The book opens with a tale called "Fool's Paradise," in which Atzel, the son of Kadish grew up with an unheard of disease: He thought himself dead. Lazy by nature, he did nothing at all. His parents tried everything, and finally consulted Dr. Yoetz. After telling his parents to prepare a darkened room to look like paradise, with white satin sheets, the good physician came to examine the young man and pronounced him "dead."
Delighted with this outcome, Atzel regained his appetite and energy, and remained animated until the next day. When exactly the same food was brought to him a winged angel told him, "In paradise, my lord, one always eats the same food." On asking the time of day, he was told "In paradise there is neither day nor night."
Atzel could not meet with anyone, do anything, see his parents or his beloved, whom he was told was mourning him but would meet another young man and marry him instead. "That's how it is with the living." After eight days, Atzel began to see the value of living. He would rather chop wood and carry stones than stay in paradise, and would rather kill himself than stay there forever. At that point, Dr. Yoetz told Atzel he was not dead after all. Upon returning to the land of the living, Atzel married his beloved and became one of the most industrious and productive souls in the region. (Many souls now seeking paradise could benefit from this story.)

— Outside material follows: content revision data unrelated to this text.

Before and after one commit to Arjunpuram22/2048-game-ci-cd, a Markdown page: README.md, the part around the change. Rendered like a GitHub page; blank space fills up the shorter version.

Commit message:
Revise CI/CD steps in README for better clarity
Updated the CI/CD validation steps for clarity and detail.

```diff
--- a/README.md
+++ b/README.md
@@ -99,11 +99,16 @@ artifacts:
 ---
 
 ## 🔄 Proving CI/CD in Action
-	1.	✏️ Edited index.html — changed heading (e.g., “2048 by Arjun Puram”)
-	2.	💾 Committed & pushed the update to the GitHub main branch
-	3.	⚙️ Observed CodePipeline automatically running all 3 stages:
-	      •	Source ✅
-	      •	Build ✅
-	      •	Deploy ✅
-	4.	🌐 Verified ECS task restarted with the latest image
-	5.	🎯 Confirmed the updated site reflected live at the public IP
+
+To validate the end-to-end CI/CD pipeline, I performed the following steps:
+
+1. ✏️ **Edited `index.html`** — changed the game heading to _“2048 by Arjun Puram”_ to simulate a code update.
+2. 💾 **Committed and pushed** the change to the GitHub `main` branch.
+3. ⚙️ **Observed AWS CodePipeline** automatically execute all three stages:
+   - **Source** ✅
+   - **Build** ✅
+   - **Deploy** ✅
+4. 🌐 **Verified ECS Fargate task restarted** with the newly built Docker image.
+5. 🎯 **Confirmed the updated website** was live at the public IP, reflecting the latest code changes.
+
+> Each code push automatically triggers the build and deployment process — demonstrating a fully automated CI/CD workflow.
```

Not all Singer's fools lived in paradise. Some lived in Chelm, the village of idiots young and old. When it snowed on Hanukkah once, all of Chelm glittered like a silver tablecloth. The moon shone; the stars twinkled; the snow shimmered like pearls and diamonds. And the Elders of Chelm believed that a treasure had fallen from the sky. Rather than trample it, they planned to send a messenger to all the houses to tell the people to stay indoors until the treasure could be harvested. But how could the messenger tell them without himself destroying their riches? Suffice it to say the Chelmnicks ended no richer than they began, but for the laughter they provided to outsiders peering in through Singer's window.
My favorite story, though, is not funny at all. In Zlateh the Goat, the last and title tale, Rueven instructed his son Aaron to take his pet to the butcher to pay for the struggling family's Hanukkah celebrations. Heartbroken, the boy nevertheless heeded his father and set out, only to be overtaken by a snowstorm. I cannot tell what happened, except to say that the tale warms hearts to the core.
--- Alyssa A. Lappen